“But [our work] has got to be free.”
Khan also says that his organization aims to be scrupulous in how it uses the data about students’ work. “One of the reasons why I wanted to be a nonprofit is that if you have some pressure from some bottom line, the temptation could be there to do shady things. And a core principle of ours is that we absolutely would never do anything with commercial shadiness [such as] selling or marketing the data. It’s off limits entirely. If we use it internally, our goal is only to use that data in ways that improve the student experience.”
Khan says that any students who want to remove their data from his system would have to contact his organization directly. “There isn’t a press-the-button way to do it,” he notes, “but we’d do that if someone requested it.”
If Khan Academy becomes seen as an effective way to prepare students to take the SAT, it could have a deeply disruptive impact on the test-prep business.
“We wanted [our SAT prep] to be a game changer,” Khan says, and data based on how students prepared for the March 2016 SAT suggest that it is already having an impact. The Khan Academy says that it had a million unique users of its “Official SAT Practice” leading up to the March 2016 SAT test. Of those who took the SAT and said they used Khan Academy's lessons to prepare, usage was fairly evenly distributed across different racial backgrounds. For instance, 68 percent of Asian students who took the SAT said they used the Official SAT Practice to prepare for the tests, followed by 65 percent of African-American students, 61 percent of Hispanic students, and 60 percent of white students surveyed. All told, the College Board reports that 460,000 students took the redesigned March exam.
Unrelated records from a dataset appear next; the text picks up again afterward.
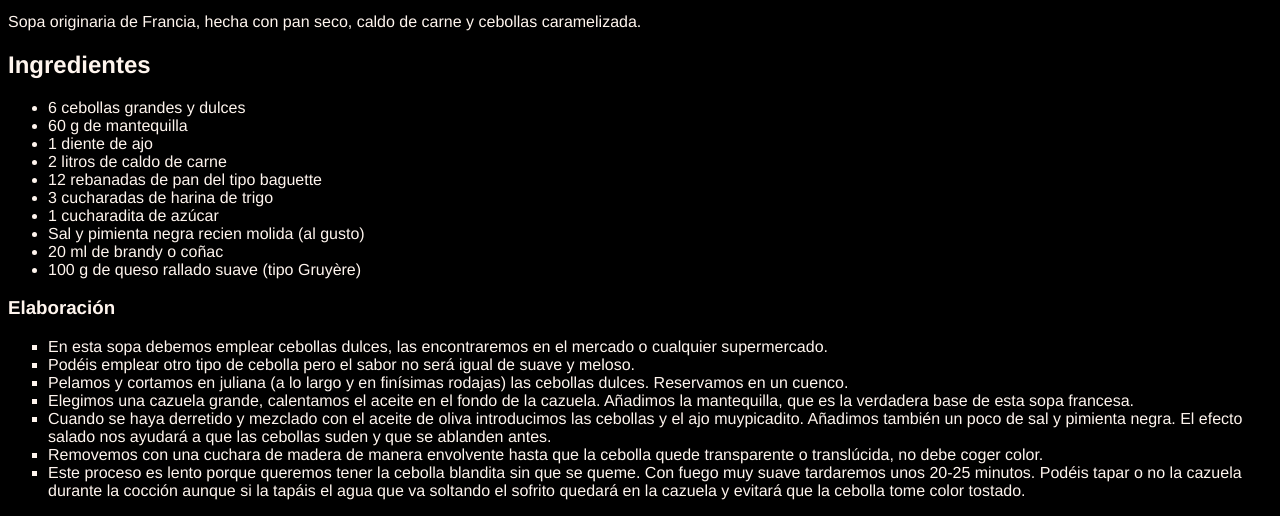
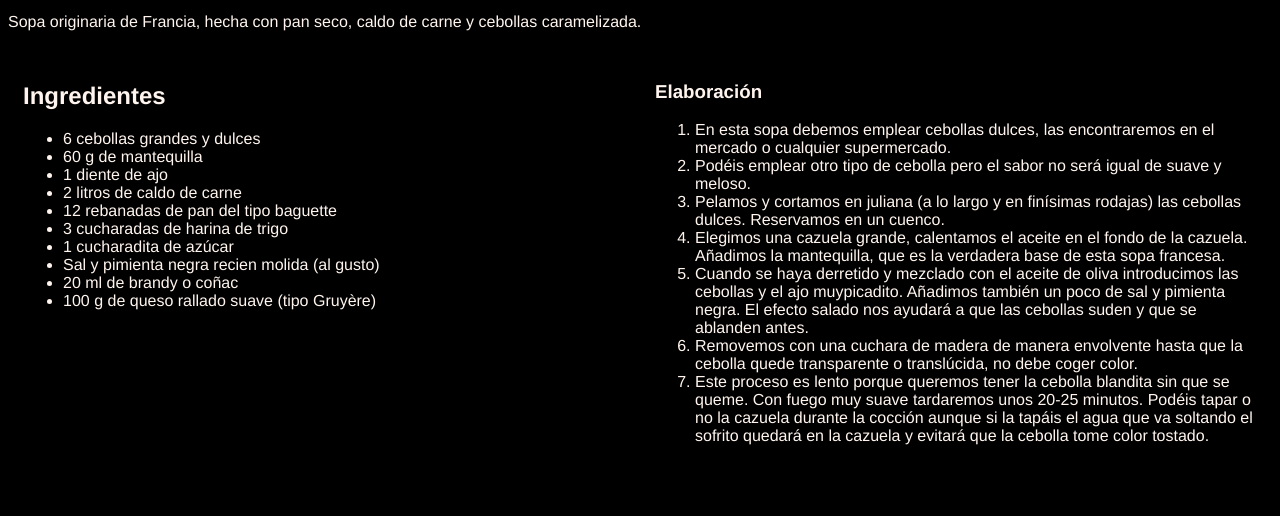
Before and after one commit to ECanek/proyecto-recetas, a plain HTML site: page index.html in a window 1280 px wide. Shown: the part 435-951 px from the top of the page. After the commit the page ends 919 px from the top, so only its background shows below. Drawn offline with Linux system fonts and the light colour scheme.

Commit message:
modificaciones 3

```diff
--- a/index.html
+++ b/index.html
@@ -19,6 +19,8 @@
 
     <img src="https://www.recetasderechupete.com/wp-content/uploads/2020/04/Sopa-cebolla-3.png" alt="sopa de cebolla">
     <p>Sopa originaria de Francia, hecha con pan seco, caldo de carne y cebollas caramelizada.  </p>
+<div class="contenedor">
+<div class="ingredientes">
     <h2>Ingredientes</h2>
     <ul>
         <li>6 cebollas grandes y dulces</li>
@@ -32,6 +34,8 @@
         <li>20 ml de brandy o coñac</li>
         <li>100 g de queso rallado suave (tipo Gruyère)</li>
     </ul>
+</div>
+    <div class="instrucciones">
         <h3> Elaboración</h3>
 <ol>
     <li>En esta sopa debemos emplear cebollas dulces, las encontraremos en el mercado o cualquier supermercado.</li>
@@ -44,5 +48,10 @@
 
 </ol>
 
+    </div>
+
+</div>
+
+
 </body>
 </html>
--- a/style.css
+++ b/style.css
@@ -14,6 +14,11 @@ h1{
     color:red;
     text-align: center;
 }
-ol{
-list-style: square;
+.contenedor{
+    display:flex;
+
 }
+.ingredientes, .instrucciones{
+    width: 50%;
+    margin: 15px;
+}
```
Also changed, not shown: Manzana-al-vapor-con-almíbar-especiado.html (+5 -1 lines), pollo-kung-pao.html (+20 -16 lines). Lines whose indentation alone changed are shown as unchanged.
And from Coleman’s perspective, the College Board is doing its part, too, to level barriers that inhibit students from a broader swath of backgrounds from going to the top universities. "[We found that] if you’re in the top 10 percent of SAT scorers, but in the lowest socioeconomic group, there’s a 50 percent chance you don’t apply to college," Coleman told EdSurge. Now, the College Board provides low-income students with fee waivers to apply to school.
Yet are these changes deep enough? Will they help students learn and prepare for college?
“As long as more people want to go to a college than there are seats, there will be admissions ‘gates,’” Khan observes. “The key question is whether those gates are fair and look at the potential of the whole person. Standardized tests, like grades, essays, recommendations, extracurriculars or portfolios provide information on one dimension of a student's potential. Taken individually, each of these are imperfect measures, but put together admissions officers find them useful.”
“Focusing on the SAT, I think that anything we can do to make that measure more fair and equitable the better,” he says.
Coleman agrees, expressing fervent support of Khan’s philosophies, and adding that he plans to leverage his connections to bring a steady flow of funding into Khan Academy’s nonprofit bank account. That way, Khan can focus on continuing to support open education and keep all test prep materials free.
“I believe that one of the most important things we can do as a College Board is to make Khan Academy enduring,” he says.